Nokia, Microsoft and Linux continue to lose ground in the shift to smarter phones
A report from Gartner issued Tuesday confirmed the trends reported three weeks earlier by IDC. Both tracking firms are registering a massive shift as users around the world trade in devices designed to make phone calls and send text messages for what are essentially pocket-sized computers.
Gartner recorded a 0.9% drop in cellphone sales for 2009 and a corrresponding 23% growth in smartphone sales. IDC calls them by a different name — “converged mobile devices” — but registered a similar pattern, showing smartphone sales up 15.1% for the year.
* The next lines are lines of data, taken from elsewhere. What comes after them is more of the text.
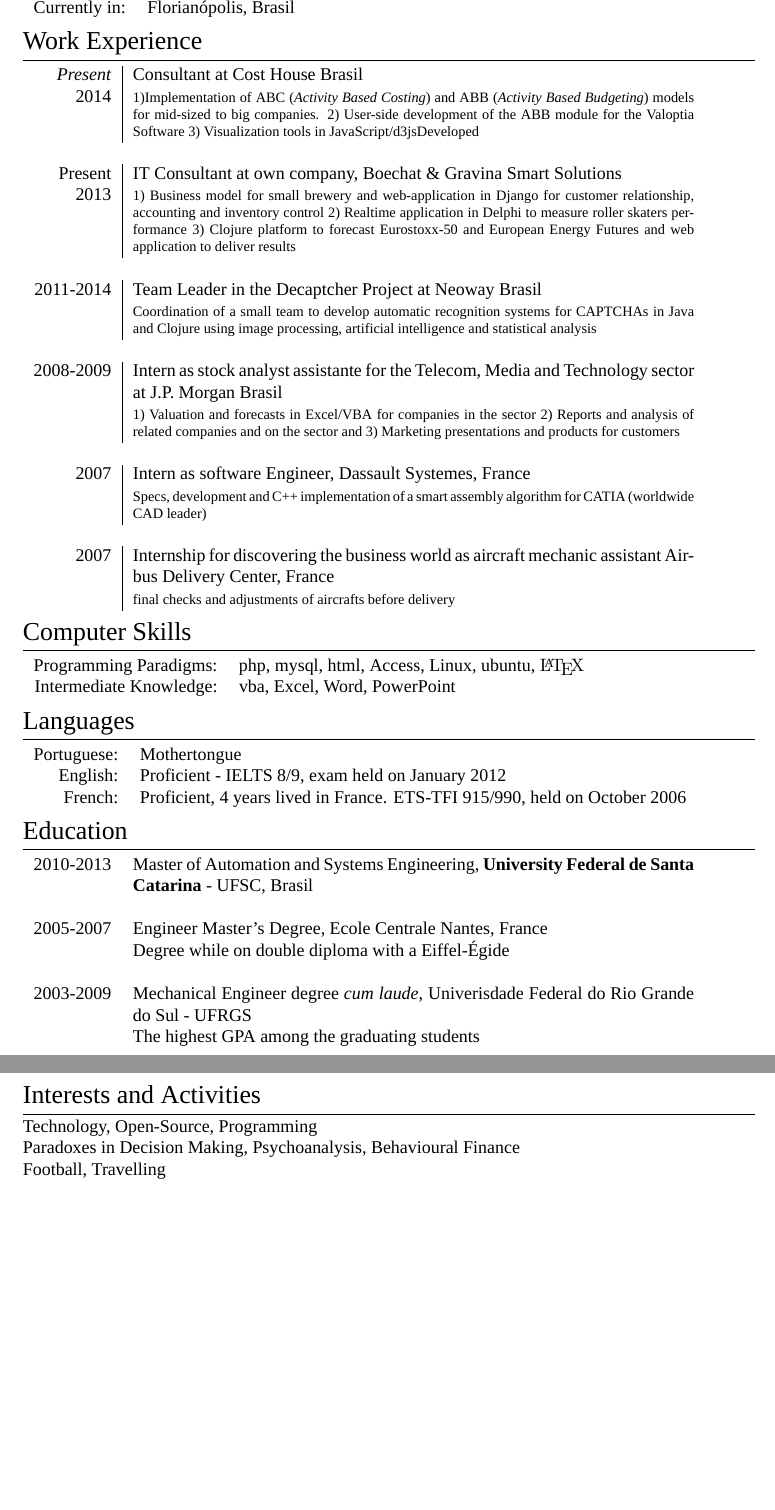
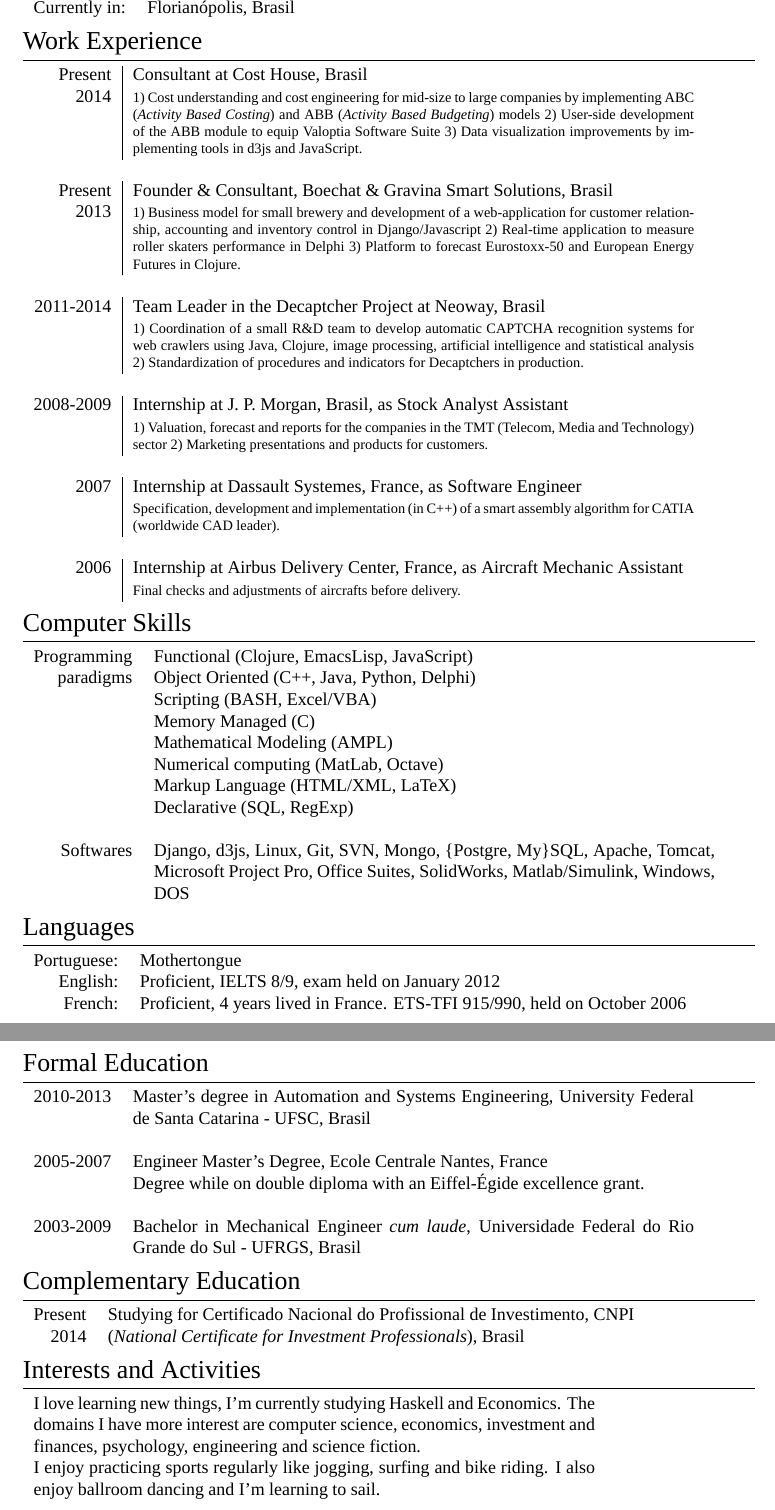
Before and after one commit to vgrocha/CV-VGR, a LaTeX CV (cv_9.tex): two parts of pages 1 and 2 of 2, joined at a grey line, cut so that both start at the same text, the shorter picture padded with empty space. Compiled offline with XeLaTeX; a missing font is replaced by an installed copy or a similar font.

Commit message:
improved writting

```diff
--- a/cv_9.tex
+++ b/cv_9.tex
@@ -73,57 +73,58 @@
 \section{Work Experience}
 
 \begin{tabular}{r|p{11cm}}
-\emph{Present} & Consultant at \textsc{Cost House Brasil} \\
-\textsc{2014} & \footnotesize{1)Implementation of ABC (\textit{Activity Based
-  Costing}) and ABB (\textit{Activity Based Budgeting}) models for mid-sized to
-  big companies. 2) User-side development of the ABB module for the
-  Valoptia Software 3) Visualization tools in JavaScript/d3jsDeveloped }\\
+\textsc{Present} & Consultant at \textsc{Cost House}, Brasil \\
+\textsc{2014} & \footnotesize{1) Cost understanding and cost
+  engineering for mid-size to large companies by implementing ABC (\textit{Activity Based
+  Costing}) and ABB (\textit{Activity Based Budgeting}) models 2)
+  User-side development of the ABB module to equip Valoptia Software
+  Suite 3) Data visualization improvements by implementing tools in d3js and JavaScript. }\\
 \multicolumn{2}{c}{} \\
 
 %------------------------------------------------
 
-\textsc{Present} & IT Consultant at own company, \textsc{Boechat \&
-  Gravina Smart Solutions} \\
-\textsc{2013} & \footnotesize{1) Business model for small brewery
-  and web-application in Django for customer relationship, accounting
-  and inventory control 2) Realtime application in Delphi to measure
-  roller skaters performance 3) Clojure platform to forecast
-  Eurostoxx-50 and European Energy Futures and web application to
-  deliver results }
+\textsc{Present} & Founder \& Consultant, \textsc{Boechat \&
+  Gravina Smart Solutions}, Brasil \\
+\textsc{2013} & \footnotesize{1) Business model for small brewery and
+  development of a web-application for
+  customer relationship, accounting and inventory control in Django/Javascript
+  2) Real-time application to measure roller skaters performance in Delphi
+  3) Platform to forecast Eurostoxx-50 and European Energy Futures in Clojure. }
 \\
 \multicolumn{2}{c}{} \\
 
 %------------------------------------------------
 
-\textsc{2011-2014} & Team Leader in the Decaptcher Project at \textsc{Neoway
-Brasil} \\
-& \footnotesize{Coordination of a small team to develop automatic
-  recognition systems for CAPTCHAs in Java and Clojure using image
-  processing, artificial intelligence and statistical analysis} \\
+\textsc{2011-2014} & Team Leader in the Decaptcher Project at
+\textsc{Neoway}, Brasil \\
+& \footnotesize{1) Coordination of a small R\&D team to develop automatic
+  CAPTCHA recognition systems for web crawlers using Java, Clojure,
+  image processing, artificial intelligence and statistical analysis
+  2) Standardization of procedures and
+  indicators for Decaptchers in production. } \\
 \multicolumn{2}{c}{} \\
 
 %------------------------------------------------
 
-\textsc{2008-2009} & Intern as stock analyst assistante for the
-Telecom, Media and Technology sector at \textsc{J.P. Morgan Brasil} \\
-& \footnotesize{1) Valuation and forecasts in Excel/VBA for companies in
-  the sector 2) Reports and analysis of related companies and on the
-  sector and 3) Marketing presentations and products for customers}\\
+\textsc{2008-2009} & Internship at \textsc{J. P. Morgan}, Brasil, as Stock
+Analyst Assistant \\
+& \footnotesize{1) Valuation, forecast and reports for the companies in the TMT (Telecom, Media and Technology)
+  sector 2) Marketing presentations and products for customers.}\\
 \multicolumn{2}{c}{} \\
 
 %------------------------------------------------
 
-\textsc{2007} & Intern as software Engineer, \textsc{Dassault
-  Systemes}, France \\
-& \footnotesize{Specs, development and C++ implementation of a
-  smart assembly algorithm for CATIA (worldwide CAD leader)} \\
+\textsc{2007} & Internship at \textsc{Dassault
+  Systemes}, France, as Software Engineer \\
+& \footnotesize{Specification, development and implementation (in C++) of a
+  smart assembly algorithm for CATIA (worldwide CAD leader).} \\
 \multicolumn{2}{c}{} \\
 
 %------------------------------------------------
 
-\textsc{2007} & Internship for discovering the business world as
-aircraft mechanic assistant \textsc{Airbus Delivery Center}, France \\
-& \footnotesize{final checks and adjustments of aircrafts before delivery} \\
+\textsc{2006} & Internship at \textsc{Airbus Delivery Center}, France,
+ as Aircraft Mechanic Assistant \\
+& \footnotesize{Final checks and adjustments of aircrafts before delivery.} \\
 %% \multicolumn{2}{c}{} \\
 
 %% %------------------------------------------------
@@ -143,10 +144,28 @@
 
 \section{Computer Skills}
 
-\begin{tabular}{rl}
-Programming Paradigms: & \textsc{php}, my\textsc{sql}, \textsc{html}, Access, \textsc{Linux}, ubuntu, {\fb \LaTeX}\setmainfont[SmallCapsFont=Fontin SmallCaps]{Fontin-Regular}\\
+\begin{tabular}{rp{11cm}}
+Programming & Functional (Clojure, EmacsLisp, JavaScript)\\
+paradigms & Object Oriented (C++, Java, Python, Delphi)\\
+& Scripting (BASH, Excel/VBA)\\
+& Memory Managed (C)\\
+& Mathematical Modeling (AMPL) \\
+& Numerical computing (MatLab, Octave) \\
+& Markup Language (HTML/XML, LaTeX) \\
+& Declarative (SQL, RegExp) \\
 
-Intermediate Knowledge: & \textsc{vba}, Excel, Word, PowerPoint\\
+&\\
+
+Softwares & Django, d3js, Linux, Git, SVN, Mongo, \{Postgre, My\}SQL,
+Apache, Tomcat, Microsoft Project Pro, Office Suites, SolidWorks,
+Matlab/Simulink, Windows, DOS \\
+
+
+
+%% Django
+%% & \textsc{php}, my\textsc{sql}, \textsc{html}, Access, \textsc{Linux}, ubuntu, {\fb \LaTeX}\setmainfont[SmallCapsFont=Fontin SmallCaps]{Fontin-Regular}\\
+
+%% Intermediate Knowledge: & \textsc{vba}, Excel, Word, PowerPoint\\
 \end{tabular}
 
 %----------------------------------------------------------------------------------------
@@ -158,7 +177,7 @@
 \begin{tabular}{rl}
 \textsc{Portuguese:} & Mothertongue\\
 
-\textsc{English:} & Proficient - IELTS 8/9, exam held on January 2012\\
+\textsc{English:} & Proficient, IELTS 8/9, exam held on January 2012\\
 
 \textsc{French:} & Proficient, 4 years lived in France. ETS-TFI
 915/990, held on October 2006\\
@@ -174,11 +193,11 @@
 %	EDUCATION
 %----------------------------------------------------------------------------------------
 
-\section{Education}
+\section{Formal Education}
 %\begin{tabular}{r|p{11cm}}
 \begin{tabular}{rp{11cm}}
-\textsc{2010-2013} & Master of \textsc{Automation and Systems
-  Engineering}, \textbf{University Federal de Santa Catarina} - UFSC,
+\textsc{2010-2013} & Master's degree in \textsc{Automation and Systems
+  Engineering}, \textsc{University Federal de Santa Catarina} - UFSC,
 Brasil\\
 %%  & Thesis: ``Adaptative piecewise linear strategies applied to
 %% optimize oil \& gas production'' | \small Advisor: Prof. Eduardo \textsc{Camponogara}\\
@@ -188,14 +207,28 @@
 %------------------------------------------------
 
 \textsc{2005-2007} & Engineer Master's Degree, \textsc{Ecole Centrale Nantes}, France\\
-& Degree while on double diploma with a Eiffel-Égide\\
+& Degree while on double diploma with an Eiffel-Égide excellence grant.\\
 &\\
 
 %------------------------------------------------
 
-\textsc{2003-2009} & Mechanical Engineer degree \textit{cum laude},
-\textsc{Univerisdade Federal do Rio Grande do Sul} - UFRGS \\
-& The highest GPA among the graduating students\\
+\textsc{2003-2009} & Bachelor in Mechanical Engineer \textit{cum laude},
+\textsc{Universidade Federal do Rio Grande do Sul} - UFRGS, Brasil \\
+%& Highest GPA among the graduating students\\
+
+\end{tabular}
+
+%----------------------------------------------------------------------------------------
+%	COMPLEMENTARY EDUCATION
+%----------------------------------------------------------------------------------------
+
+\section{Complementary Education}
+%\begin{tabular}{r|p{11cm}}
+\begin{tabular}{rp{11cm}}
+\textsc{Present} & Studying for Certificado Nacional do Profissional
+de Investimento, CNPI \\
+2014 & (\textit{National Certificate for Investment Professionals}),
+Brasil\\
 
 \end{tabular}
 
@@ -204,11 +237,13 @@
 %----------------------------------------------------------------------------------------
 
 \section{Interests and Activities}
+\begin{tabular}{p{11cm}}
+I love learning new things, I'm currently studying Haskell and
+Economics. The domains I have more interest are computer science, economics, investment and finances, psychology, engineering and science fiction.\\
 
-Technology, Open-Source, Programming\\
-Paradoxes in Decision Making, Psychoanalysis, Behavioural Finance\\
-Football, Travelling
-
+I enjoy practicing sports regularly like jogging, surfing and bike riding.
+I also enjoy ballroom dancing and I'm learning to sail.
+\end{tabular}
 %----------------------------------------------------------------------------------------
 
 
```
The spoils, however, were not evenly distributed among the players. In particular:
- Nokia’s (NOK), whose Symbian operating system once dominated the market, saw its share erode once again (Gartner: down 5.5 points to 46.9%; IDC: down 1.1 points to 38.9% )
- Apple’s (AAPL) iPhone share contiues to grow sharply (Gartner: up 6.2 points to 14.4%; IDC: 5.3 points to 14.4%)
- Research in Motion’s (RIMM) Blackberry also gained ground, but more slowly (Gartner: 3.3 points to 19.9%; IDC: 4.2 points to 19.8%)
- Phones running Google’s (GOOG) Android OS registered a nearly eight-fold gain in market share, albeit from a smaller base (up 3.4 points to 3.9%, according to Gartner)
- Microsoft (MSFT) and Linux both lost roughly 3 points to end up with 8.7% and 4.7% shares, respectively, according to Gartner. Microsoft is hoping to turn that around with its new Windows 7 Mobile Series OS, introduced in Barcelona last week.
Below: Gartner’s and IDC’s 2009 smartphone spreadsheets.
[Follow Philip Elmer-DeWitt on Twitter @philiped]